Prompt:
Find the word "server" in the material below and gather every line that contains it.

Record set:

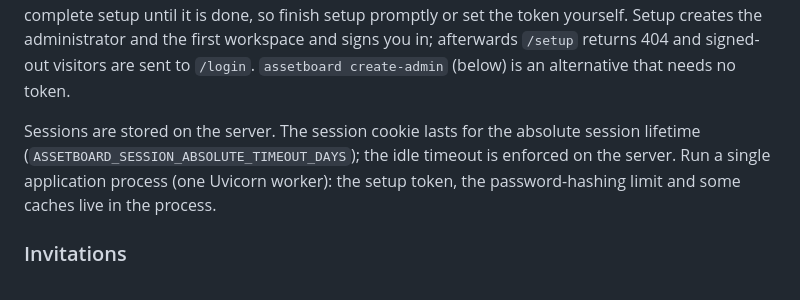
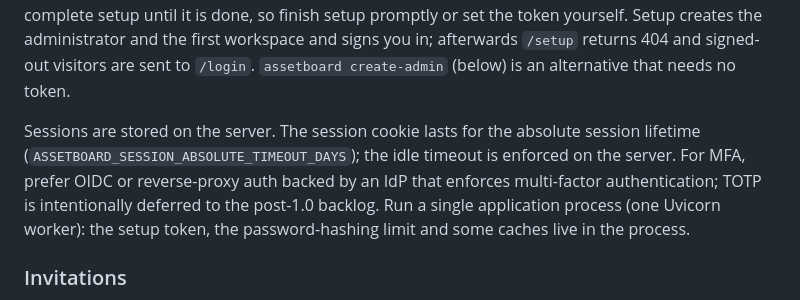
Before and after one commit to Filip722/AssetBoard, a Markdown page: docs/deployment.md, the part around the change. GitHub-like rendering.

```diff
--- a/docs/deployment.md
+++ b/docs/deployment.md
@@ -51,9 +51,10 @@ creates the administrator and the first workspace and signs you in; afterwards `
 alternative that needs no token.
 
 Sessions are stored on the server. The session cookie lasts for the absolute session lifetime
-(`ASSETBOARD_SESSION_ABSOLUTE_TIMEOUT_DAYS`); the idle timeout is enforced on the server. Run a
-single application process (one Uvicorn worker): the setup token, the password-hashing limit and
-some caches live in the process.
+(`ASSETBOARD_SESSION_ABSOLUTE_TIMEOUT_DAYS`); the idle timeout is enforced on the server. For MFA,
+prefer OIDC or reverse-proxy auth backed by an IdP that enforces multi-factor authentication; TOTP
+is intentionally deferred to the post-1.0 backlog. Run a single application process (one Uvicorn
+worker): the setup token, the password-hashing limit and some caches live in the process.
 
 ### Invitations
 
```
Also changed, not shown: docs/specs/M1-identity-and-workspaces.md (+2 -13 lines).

...

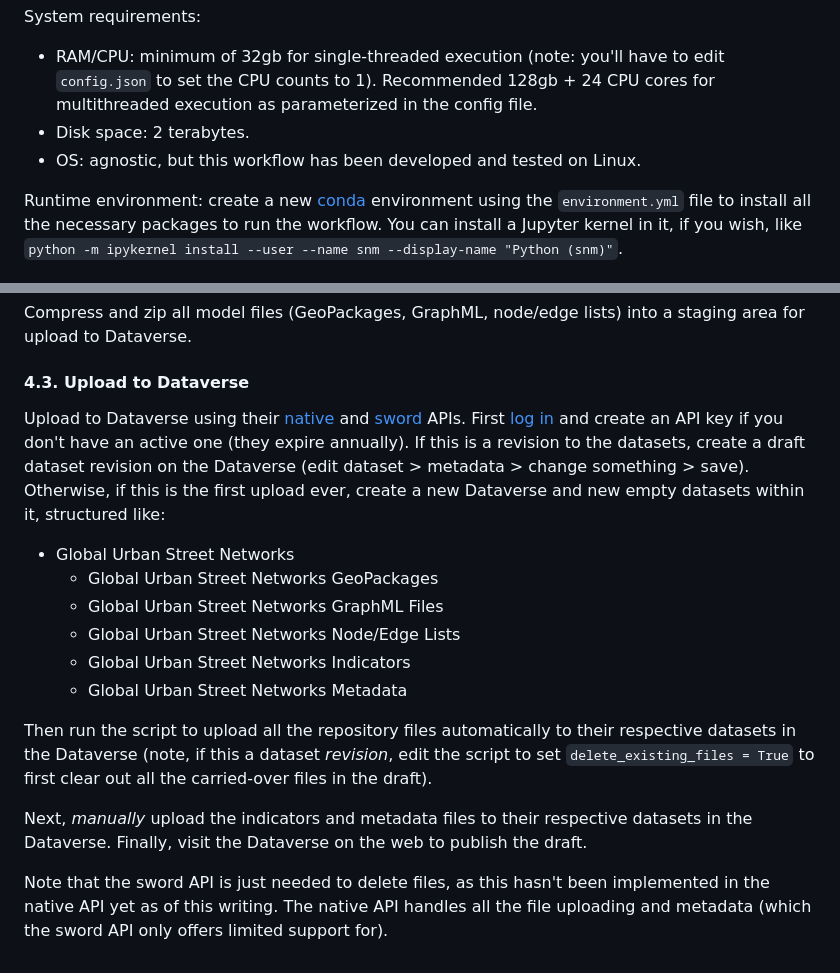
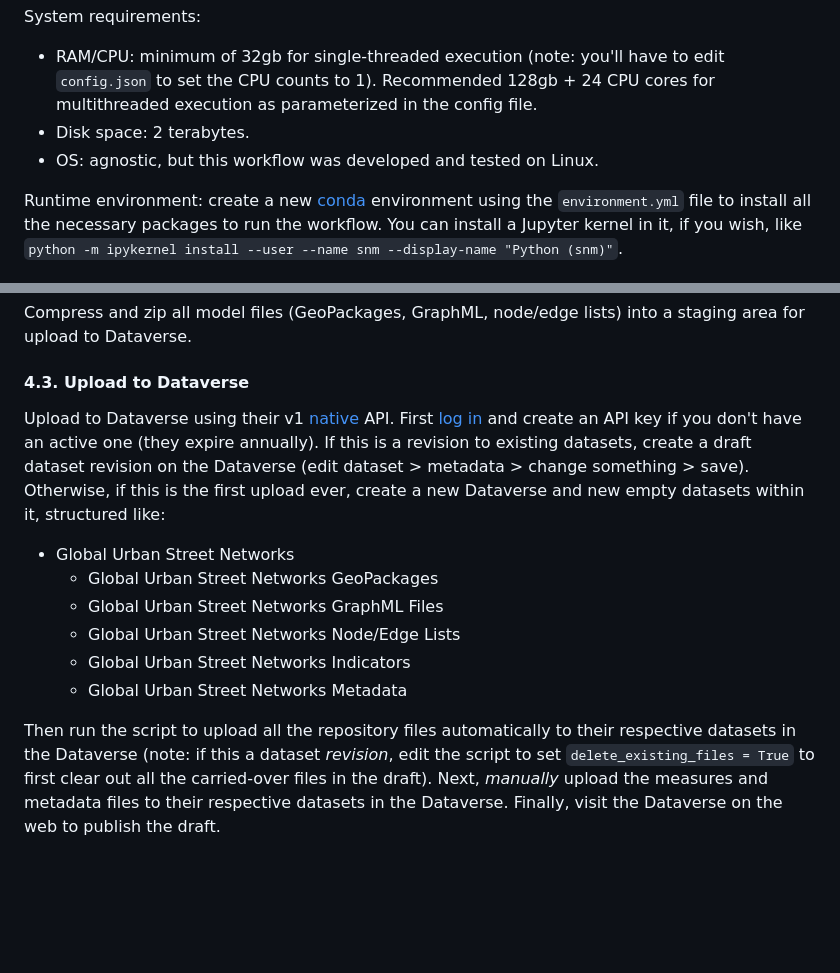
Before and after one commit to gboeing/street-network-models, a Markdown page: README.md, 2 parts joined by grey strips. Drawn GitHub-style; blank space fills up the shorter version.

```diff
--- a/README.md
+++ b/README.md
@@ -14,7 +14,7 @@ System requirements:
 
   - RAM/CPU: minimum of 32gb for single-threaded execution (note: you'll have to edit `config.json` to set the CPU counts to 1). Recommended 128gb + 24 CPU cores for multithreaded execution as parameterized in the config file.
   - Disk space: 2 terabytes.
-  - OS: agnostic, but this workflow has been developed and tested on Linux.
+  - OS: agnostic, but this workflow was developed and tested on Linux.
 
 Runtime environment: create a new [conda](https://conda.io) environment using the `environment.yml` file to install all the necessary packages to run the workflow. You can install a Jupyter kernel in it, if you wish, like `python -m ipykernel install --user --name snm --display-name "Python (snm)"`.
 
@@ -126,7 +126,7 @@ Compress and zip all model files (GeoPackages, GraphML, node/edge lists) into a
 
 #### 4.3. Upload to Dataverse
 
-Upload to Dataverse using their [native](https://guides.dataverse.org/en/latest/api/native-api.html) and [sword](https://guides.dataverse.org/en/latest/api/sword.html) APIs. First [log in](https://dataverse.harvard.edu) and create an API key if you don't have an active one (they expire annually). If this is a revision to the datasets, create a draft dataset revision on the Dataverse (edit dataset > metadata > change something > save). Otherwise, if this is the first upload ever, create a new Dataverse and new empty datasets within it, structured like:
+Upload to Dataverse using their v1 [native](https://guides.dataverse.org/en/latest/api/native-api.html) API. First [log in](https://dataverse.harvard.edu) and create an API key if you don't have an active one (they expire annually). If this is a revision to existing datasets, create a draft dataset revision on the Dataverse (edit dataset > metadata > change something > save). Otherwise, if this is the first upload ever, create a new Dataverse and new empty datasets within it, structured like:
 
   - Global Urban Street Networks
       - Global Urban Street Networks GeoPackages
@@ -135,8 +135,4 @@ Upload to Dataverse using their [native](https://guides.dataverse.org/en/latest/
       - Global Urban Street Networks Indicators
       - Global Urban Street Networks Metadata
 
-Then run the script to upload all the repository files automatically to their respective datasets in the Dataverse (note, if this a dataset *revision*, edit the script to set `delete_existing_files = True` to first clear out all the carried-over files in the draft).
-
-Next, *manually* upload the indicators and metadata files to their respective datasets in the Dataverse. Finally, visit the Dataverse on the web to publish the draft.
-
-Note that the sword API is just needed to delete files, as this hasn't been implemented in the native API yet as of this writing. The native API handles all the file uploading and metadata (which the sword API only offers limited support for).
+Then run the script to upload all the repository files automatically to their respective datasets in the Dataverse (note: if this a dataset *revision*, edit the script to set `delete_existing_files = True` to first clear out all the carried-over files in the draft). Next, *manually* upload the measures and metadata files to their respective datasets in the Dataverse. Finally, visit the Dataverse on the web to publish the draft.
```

--

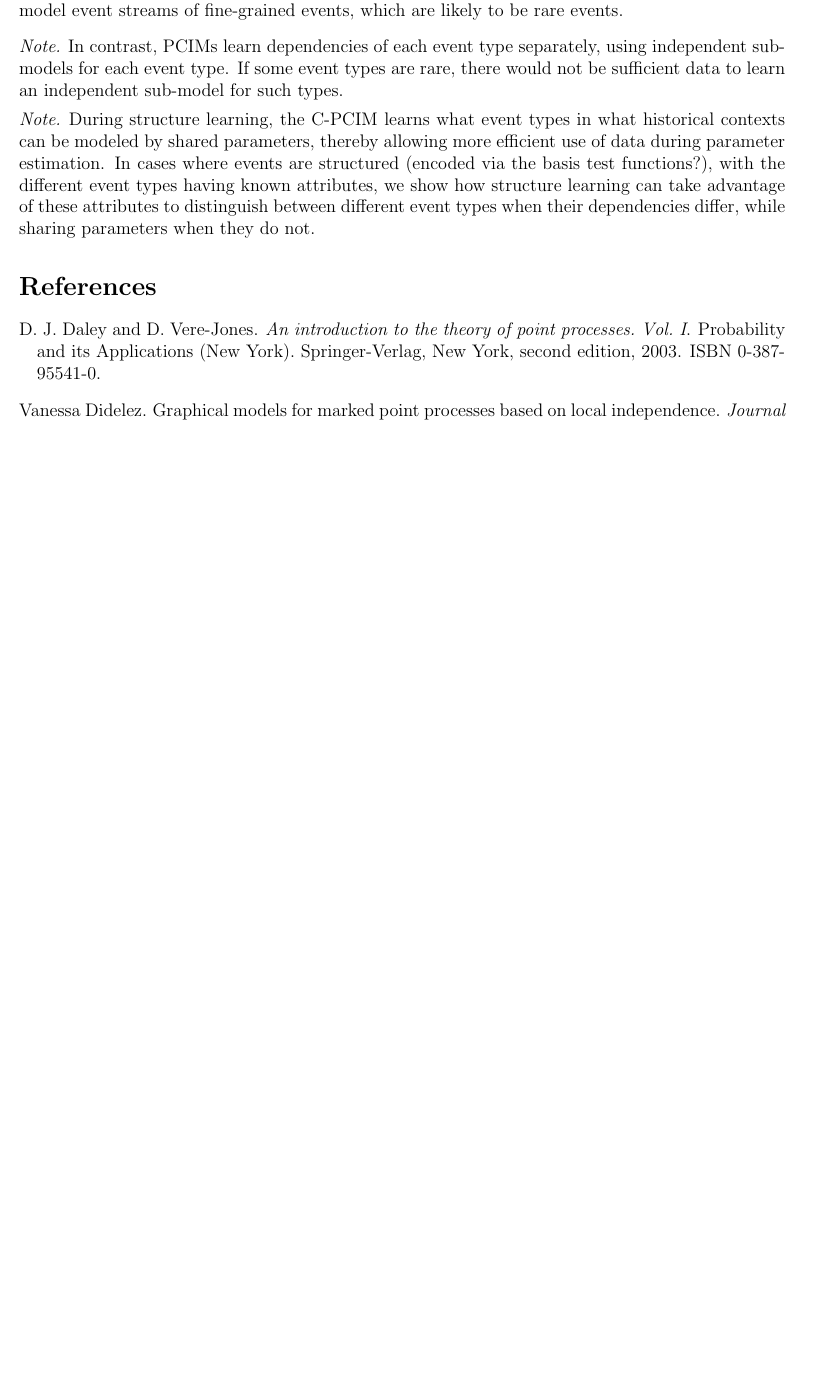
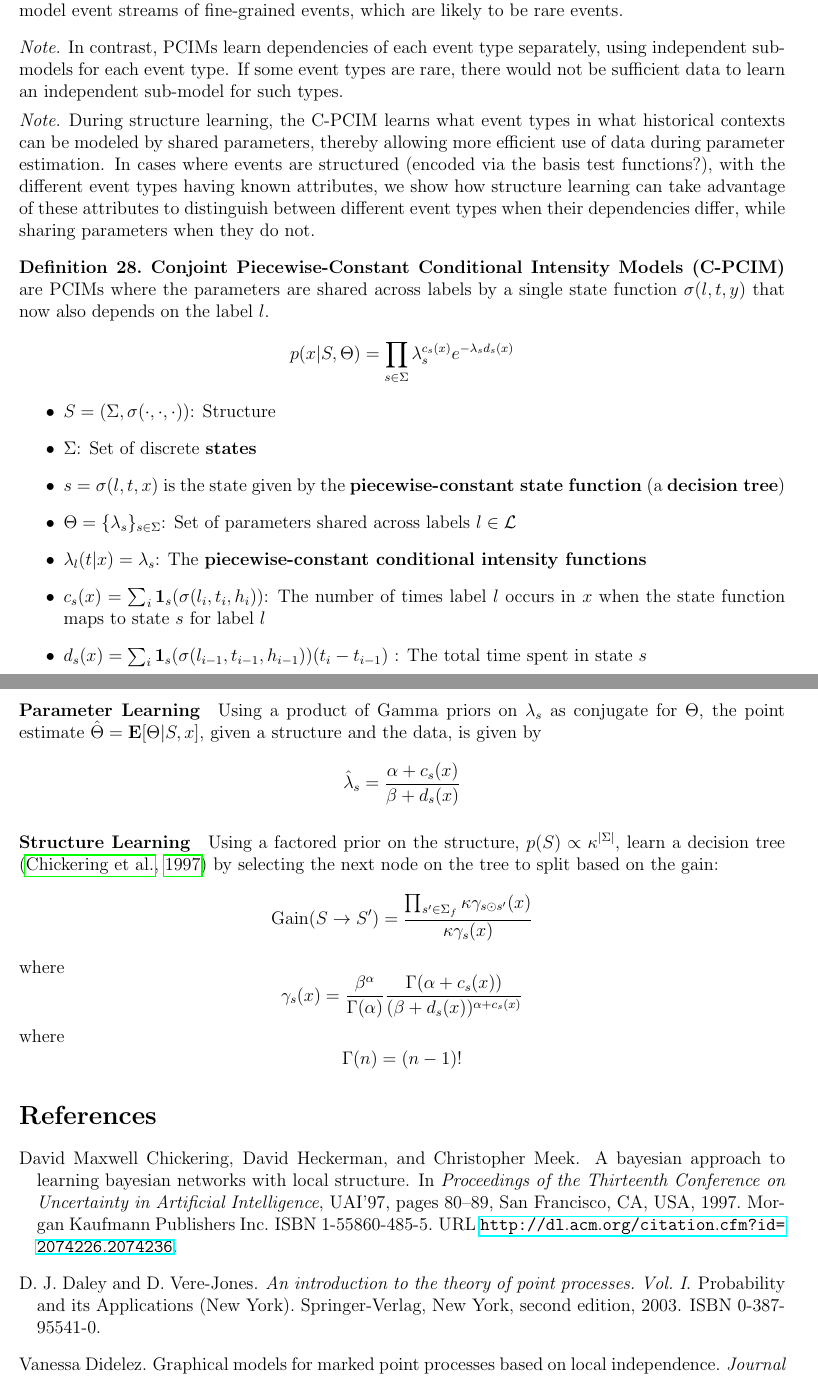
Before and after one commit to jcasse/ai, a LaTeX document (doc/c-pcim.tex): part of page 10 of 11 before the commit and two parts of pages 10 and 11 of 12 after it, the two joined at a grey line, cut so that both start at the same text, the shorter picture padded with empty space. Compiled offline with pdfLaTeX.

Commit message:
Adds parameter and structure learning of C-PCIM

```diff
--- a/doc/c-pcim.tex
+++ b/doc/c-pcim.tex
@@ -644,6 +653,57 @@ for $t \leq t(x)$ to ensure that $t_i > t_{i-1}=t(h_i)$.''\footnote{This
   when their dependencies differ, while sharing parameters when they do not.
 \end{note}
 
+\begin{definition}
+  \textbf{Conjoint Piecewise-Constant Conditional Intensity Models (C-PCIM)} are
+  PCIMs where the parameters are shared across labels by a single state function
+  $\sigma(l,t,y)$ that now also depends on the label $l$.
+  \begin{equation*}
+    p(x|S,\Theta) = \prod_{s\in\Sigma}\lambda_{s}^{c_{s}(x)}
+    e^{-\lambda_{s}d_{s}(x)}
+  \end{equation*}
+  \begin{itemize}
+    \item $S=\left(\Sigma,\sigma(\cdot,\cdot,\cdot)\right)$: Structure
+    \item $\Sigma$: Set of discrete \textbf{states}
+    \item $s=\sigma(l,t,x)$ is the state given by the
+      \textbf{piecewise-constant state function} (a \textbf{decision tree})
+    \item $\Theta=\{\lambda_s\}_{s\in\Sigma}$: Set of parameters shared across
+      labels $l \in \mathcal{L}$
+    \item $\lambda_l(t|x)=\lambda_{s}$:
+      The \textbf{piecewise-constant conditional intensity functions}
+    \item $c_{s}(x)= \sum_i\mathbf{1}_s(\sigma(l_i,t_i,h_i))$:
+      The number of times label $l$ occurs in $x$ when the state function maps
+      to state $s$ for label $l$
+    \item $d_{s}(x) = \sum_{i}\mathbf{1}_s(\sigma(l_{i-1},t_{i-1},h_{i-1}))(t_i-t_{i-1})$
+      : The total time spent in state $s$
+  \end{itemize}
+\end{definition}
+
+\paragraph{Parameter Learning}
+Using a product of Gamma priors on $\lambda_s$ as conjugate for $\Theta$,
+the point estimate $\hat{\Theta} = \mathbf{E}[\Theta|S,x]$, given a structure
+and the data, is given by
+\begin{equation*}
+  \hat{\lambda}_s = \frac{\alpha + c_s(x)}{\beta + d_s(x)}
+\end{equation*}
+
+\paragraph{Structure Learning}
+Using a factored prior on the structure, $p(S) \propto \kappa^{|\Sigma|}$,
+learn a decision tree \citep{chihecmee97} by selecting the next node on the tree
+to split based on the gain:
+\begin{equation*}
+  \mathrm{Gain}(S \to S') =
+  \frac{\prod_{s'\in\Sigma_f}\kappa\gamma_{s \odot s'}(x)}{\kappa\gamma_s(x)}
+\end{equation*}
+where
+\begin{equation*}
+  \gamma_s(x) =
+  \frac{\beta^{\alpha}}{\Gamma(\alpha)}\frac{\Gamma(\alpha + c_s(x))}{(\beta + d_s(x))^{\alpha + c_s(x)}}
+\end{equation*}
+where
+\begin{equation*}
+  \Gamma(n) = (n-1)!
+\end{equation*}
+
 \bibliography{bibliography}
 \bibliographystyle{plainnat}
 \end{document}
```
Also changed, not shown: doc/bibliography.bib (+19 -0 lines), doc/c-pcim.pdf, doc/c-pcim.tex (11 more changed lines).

Result:
 Sessions are stored on the server. The session cookie lasts for the absolute session lifetime
-(`ASSETBOARD_SESSION_ABSOLUTE_TIMEOUT_DAYS`); the idle timeout is enforced on the server. Run a
+(`ASSETBOARD_SESSION_ABSOLUTE_TIMEOUT_DAYS`); the idle timeout is enforced on the server. For MFA,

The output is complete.